A coalition of about 70 Ohio public school districts is threatening a lawsuit challenging legislation enacted this year to provide a broader range of educational opportunities for families.
Included in HB 110 was removal of caps on the number of EdChoice Scholarships allowing children from low- and middle-income households to attend private schools of their choice, ensuring that any eligible student applying for an EdChoice scholarship would receive one.
The bill also called for an increase in funding amounts for both the EdChoice and Cleveland scholarships, which had fallen behind public school spending. Perhaps more important, it ensured scholarship amounts would automatically rise in future budgets in proportion to any increase in public school base funding.
Bill Phillis, executive director of the Ohio Coalition for Equity and Adequacy of School Funding, the group bringing the suit, says his organization ultimately is calling for the end of the EdChoice program.
“The bottom line of all this is these alternatives, including vouchers, is diminishing the state’s ability to meet its obligations,” said Phillis, who said the state has removed around $25 billion from K-12 public education in favor of vouchers or other private school options.
For most of Ohio’s legislative session, education debates focused on technical issues with the state’s school funding formula and overall spending levels.
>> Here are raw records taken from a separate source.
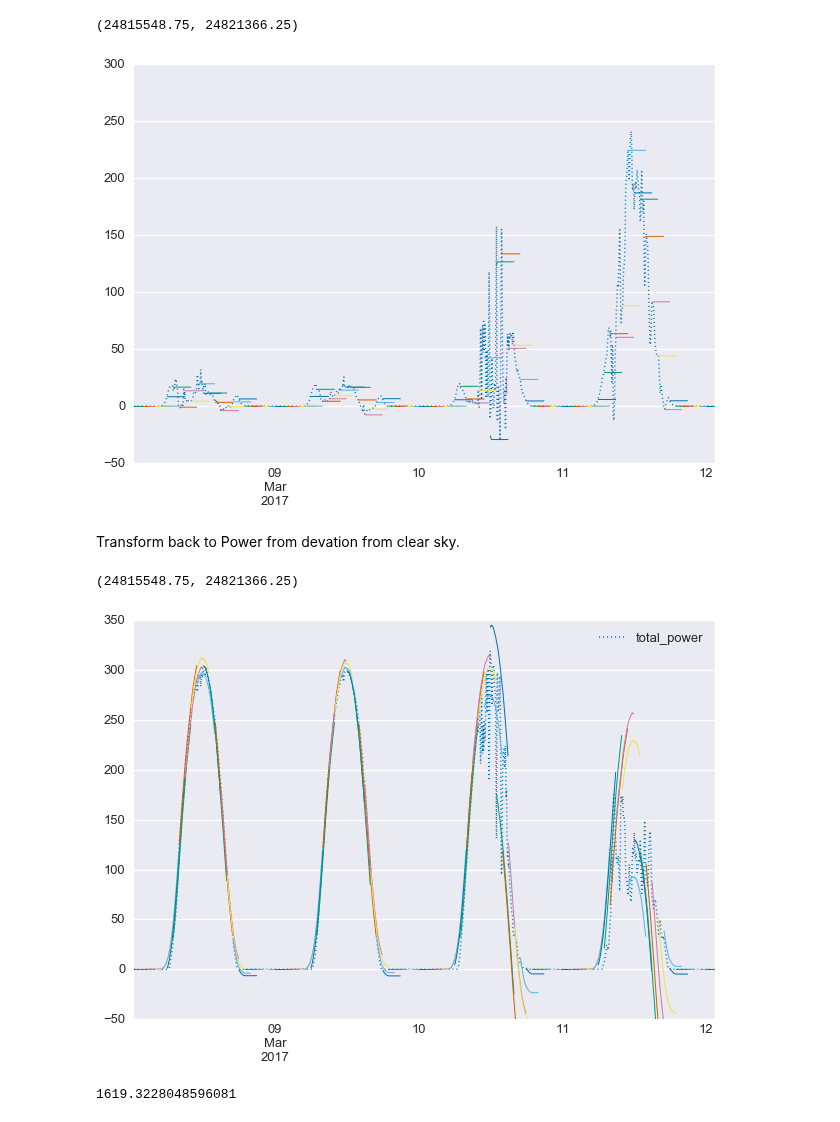
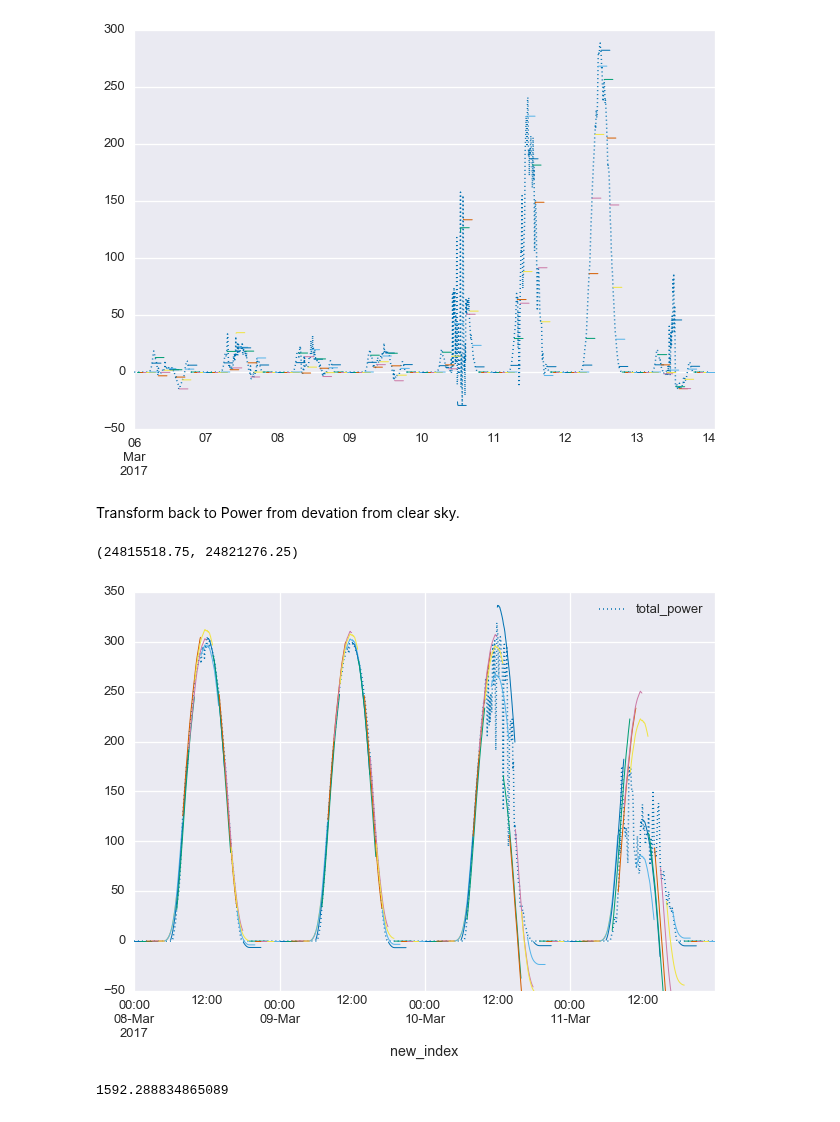
Before and after one commit to bmeyers/SolarForecasting, a Jupyter notebook: Persistance_ErrorAnalysis_detrended.ipynb, the cells around one changed output. Drawn from its saved outputs; the diff is of its cells as text; code cells hidden in the pictures.

Commit message:
Updated analysis using DataManager class

```diff
--- a/Persistance_ErrorAnalysis_detrended.ipynb
+++ b/Persistance_ErrorAnalysis_detrended.ipynb
@@ -18,5 +17,5 @@ test_clearsky = make_small_dev(clearsky_df)
 # %%
-prob = SumToSumARIMA(train_df)
+prob = SumToSumARIMA(df=dm.detrended_train)
 # %%
 ti = time()
 prob.train(order=(1,1,0))
@@ -34,13 +33,12 @@ testing took 2.696087 seconds
 # %%
 prob.plot_test()
-ax = plt.gca()
-lim = ax.get_xlim()
-chunk = (lim[1] - lim[0])/8.
-start = lim[0] + 2*chunk
-end = lim[0] + 6*chunk
-ax.set_xlim(start, end)
+#ax = plt.gca()
+#lim = ax.get_xlim()
+#chunk = (lim[1] - lim[0])/8.
+#start = lim[0] + 2*chunk
+#end = lim[0] + 6*chunk
+#ax.set_xlim(start, end)
 # %% [output]
-(24815548.75, 24821366.25)
-[figure, old version]
+[figure, new version]
 # %% [markdown]
 Transform back to Power from devation from clear sky.
@@ -49,2 +45,5 @@ forecasts = prob.forecasts
+# %%
+dm.add_forecasts(prob.forecasts)
+dm.swap_index()
 # %%
-transformed_forecasts = [retrend_data(f) for f in forecasts]
+transformed_forecasts = [retrend_data(f) for f in dm.forecasts]
@@ -54,16 +50,15 @@ original_test = make_small_dev(original_df)
+# %%
+dm.add_forecasts(transformed_forecasts)
+dm.swap_index()
 # %%
-plot_forecasts(original_test, transformed_forecasts)
+plot_forecasts(dm.original_dev, dm.forecasts)
 ax = plt.gca()
 lim = ax.get_xlim()
 chunk = (lim[1] - lim[0])/8.
 start = lim[0] + 2*chunk
 end = lim[0] + 6*chunk
 ax.set_ylim(-50, 350)
 ax.set_xlim(start, end)
 # %% [output]
-(24815548.75, 24821366.25)
+(24815518.75, 24821276.25)
-[figure, old version]
+[figure, new version]
-# %%
-calc_test_mse(original_test, transformed_forecasts)
-# %% [output]
-1619.3228048596081
@@ -73,0 +65,4 @@ plt.plot
+# %%
+calc_test_mse(dm.original_dev, dm.forecasts)
+# %% [output]
+1592.288834865089
```
Also changed, not shown: parts of 10 cells of this notebook.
That changed in mid-June, when lawmakers unveiled the Senate’s education plan for the state budget for 2022–23 (HB 110).
School-choice proponents such as the Buckeye Institute, a Columbus-based think tank, called the additions bold and significant.
“Gov. Mike DeWine has signed a budget that expands existing school choice options and creates Ohio’s first-ever education savings account program helping parents afford desperately-needed resources and giving them the flexibility necessary to improve their children’s educational outcomes,” said Rea Hederman Jr., executive director of the Economic Research Center at the Buckeye Institute and vice president of policy. “These bold reforms are some of the most significant that Ohio’s families have seen in a decade.”